[WORK INSTRUCTIONS] Count how many lines of the data include "file". The answer is that number and nothing else.
◇ ◇ ◇ ◇ ◇ ◇ ◇
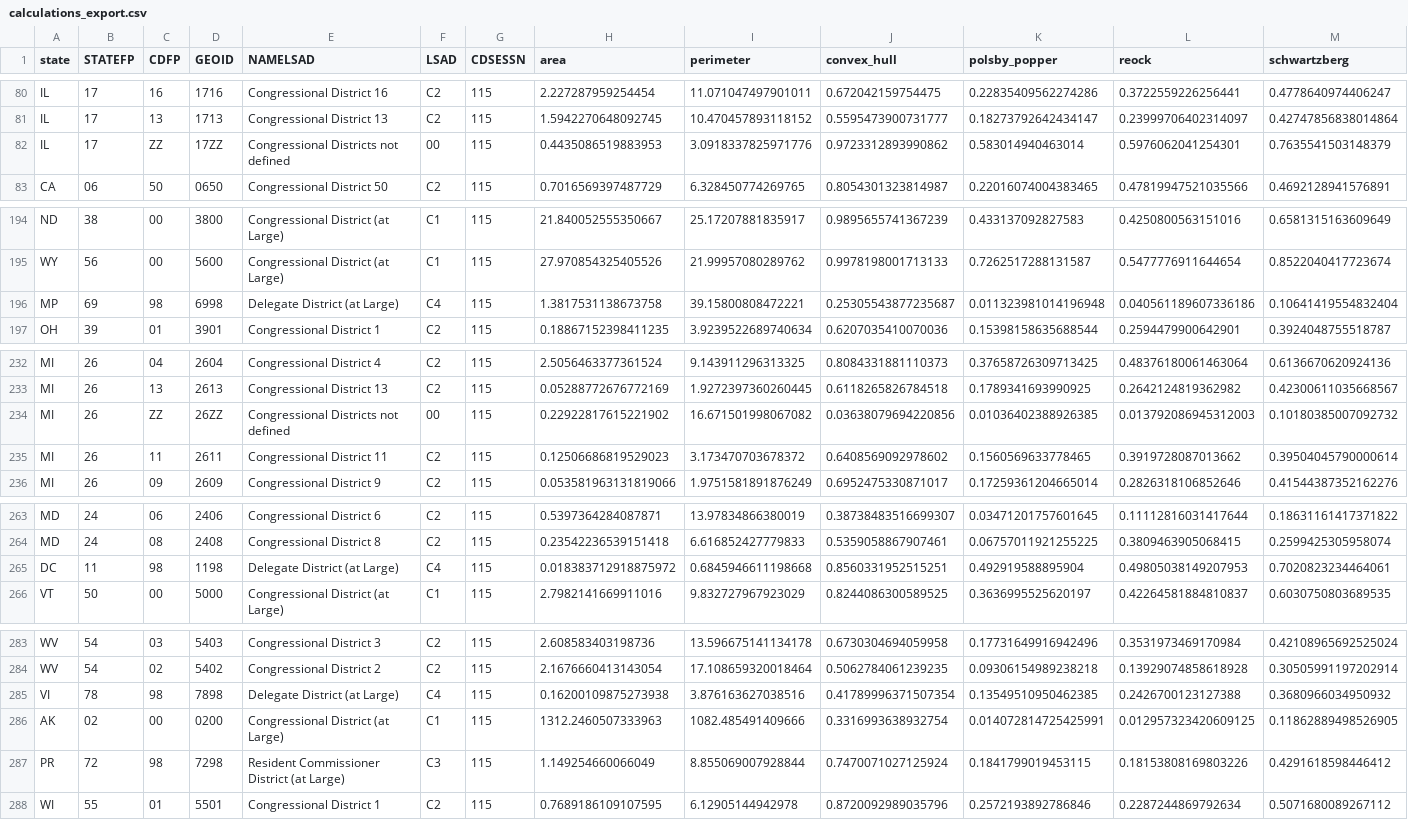
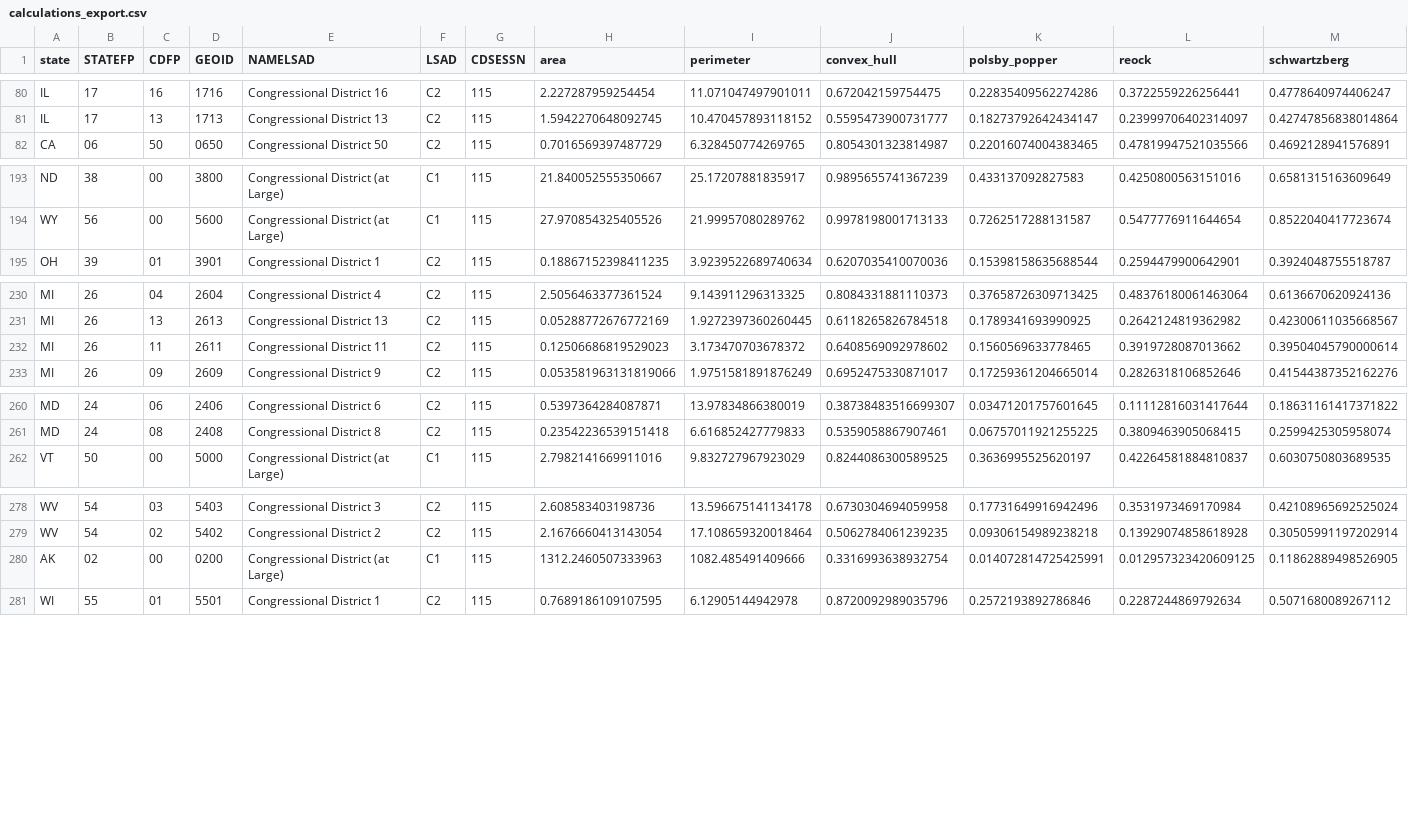
Before and after one commit to pll33/geocompact, a CSV file: geocompact/export/calculations_export.csv, drawn as a sheet; only a part is shown, gaps mark what is left out; the diff covers the shown part only; the diff names each change by its address in the sheet, - before the commit and + after, or states it on an @@ line.

Commit message:
Remove non-voting congressional districts and undefined districts from froms from export data

```diff
--- a/geocompact/export/calculations_export.csv
+++ b/geocompact/export/calculations_export.csv
-row 82: IL | 17 | ZZ | 17ZZ | Congressional Districts not defined | 00 | 115 | 0.4435086519883953 | 3.0918337825971776 | 0.9723312893990862 | 0.583014940463014 | 0.5976062041254301 | 0.7635541503148379
-row 196: MP | 69 | 98 | 6998 | Delegate District (at Large) | C4 | 115 | 1.3817531138673758 | 39.15800808472221 | 0.25305543877235687 | 0.011323981014196948 | 0.040561189607336186 | 0.10641419554832404
-row 234: MI | 26 | ZZ | 26ZZ | Congressional Districts not defined | 00 | 115 | 0.22922817615221902 | 16.671501998067082 | 0.03638079694220856 | 0.01036402388926385 | 0.013792086945312003 | 0.10180385007092732
-row 265: DC | 11 | 98 | 1198 | Delegate District (at Large) | C4 | 115 | 0.018383712918875972 | 0.6845946611198668 | 0.8560331952515251 | 0.492919588895904 | 0.49805038149207953 | 0.7020823234464061
-row 285: VI | 78 | 98 | 7898 | Delegate District (at Large) | C4 | 115 | 0.16200109875273938 | 3.876163627038516 | 0.41789996371507354 | 0.13549510950462385 | 0.2426700123127388 | 0.3680966034950932
-row 287: PR | 72 | 98 | 7298 | Resident Commissioner District (at Large) | C3 | 115 | 1.149254660066049 | 8.855069007928844 | 0.7470071027125924 | 0.1841799019453115 | 0.18153808169803226 | 0.4291618598446412
```
Also changed, not shown: 3 removed rows and 2 edited cells elsewhere in this file, 4 other files.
◇ ◇ ◇ ◇ ◇ ◇ ◇
[EXERCISE RESPONSE] 2